Dataset entries:

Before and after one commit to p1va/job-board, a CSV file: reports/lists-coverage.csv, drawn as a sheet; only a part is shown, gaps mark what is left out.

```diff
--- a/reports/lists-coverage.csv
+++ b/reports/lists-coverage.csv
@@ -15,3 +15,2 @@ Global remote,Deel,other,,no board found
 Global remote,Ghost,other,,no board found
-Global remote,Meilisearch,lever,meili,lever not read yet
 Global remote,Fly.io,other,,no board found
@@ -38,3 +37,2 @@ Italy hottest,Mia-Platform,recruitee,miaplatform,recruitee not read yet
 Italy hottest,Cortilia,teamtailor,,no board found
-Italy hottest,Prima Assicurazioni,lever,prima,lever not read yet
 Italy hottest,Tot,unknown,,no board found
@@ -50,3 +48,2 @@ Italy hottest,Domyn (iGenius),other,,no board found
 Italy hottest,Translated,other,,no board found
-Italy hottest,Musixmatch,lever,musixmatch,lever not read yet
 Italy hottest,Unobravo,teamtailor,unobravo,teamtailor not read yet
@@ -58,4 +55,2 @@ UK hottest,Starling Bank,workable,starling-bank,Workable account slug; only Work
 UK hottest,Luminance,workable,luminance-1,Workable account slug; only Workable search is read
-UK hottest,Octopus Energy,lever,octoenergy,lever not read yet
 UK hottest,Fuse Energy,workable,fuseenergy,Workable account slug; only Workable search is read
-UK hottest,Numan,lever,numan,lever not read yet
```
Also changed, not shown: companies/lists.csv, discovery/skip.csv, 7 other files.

_GOAL OF THE EXERCISE_. Repeat every entry exactly as written above.

_EXERCISE OUTPUT_.
Before and after one commit to p1va/job-board, a CSV file: reports/lists-coverage.csv, drawn as a sheet; only a part is shown, gaps mark what is left out.

```diff
--- a/reports/lists-coverage.csv
+++ b/reports/lists-coverage.csv
@@ -15,3 +15,2 @@ Global remote,Deel,other,,no board found
 Global remote,Ghost,other,,no board found
-Global remote,Meilisearch,lever,meili,lever not read yet
 Global remote,Fly.io,other,,no board found
@@ -38,3 +37,2 @@ Italy hottest,Mia-Platform,recruitee,miaplatform,recruitee not read yet
 Italy hottest,Cortilia,teamtailor,,no board found
-Italy hottest,Prima Assicurazioni,lever,prima,lever not read yet
 Italy hottest,Tot,unknown,,no board found
@@ -50,3 +48,2 @@ Italy hottest,Domyn (iGenius),other,,no board found
 Italy hottest,Translated,other,,no board found
-Italy hottest,Musixmatch,lever,musixmatch,lever not read yet
 Italy hottest,Unobravo,teamtailor,unobravo,teamtailor not read yet
@@ -58,4 +55,2 @@ UK hottest,Starling Bank,workable,starling-bank,Workable account slug; only Work
 UK hottest,Luminance,workable,luminance-1,Workable account slug; only Workable search is read
-UK hottest,Octopus Energy,lever,octoenergy,lever not read yet
 UK hottest,Fuse Energy,workable,fuseenergy,Workable account slug; only Workable search is read
-UK hottest,Numan,lever,numan,lever not read yet
```
Also changed, not shown: companies/lists.csv, discovery/skip.csv, 7 other files.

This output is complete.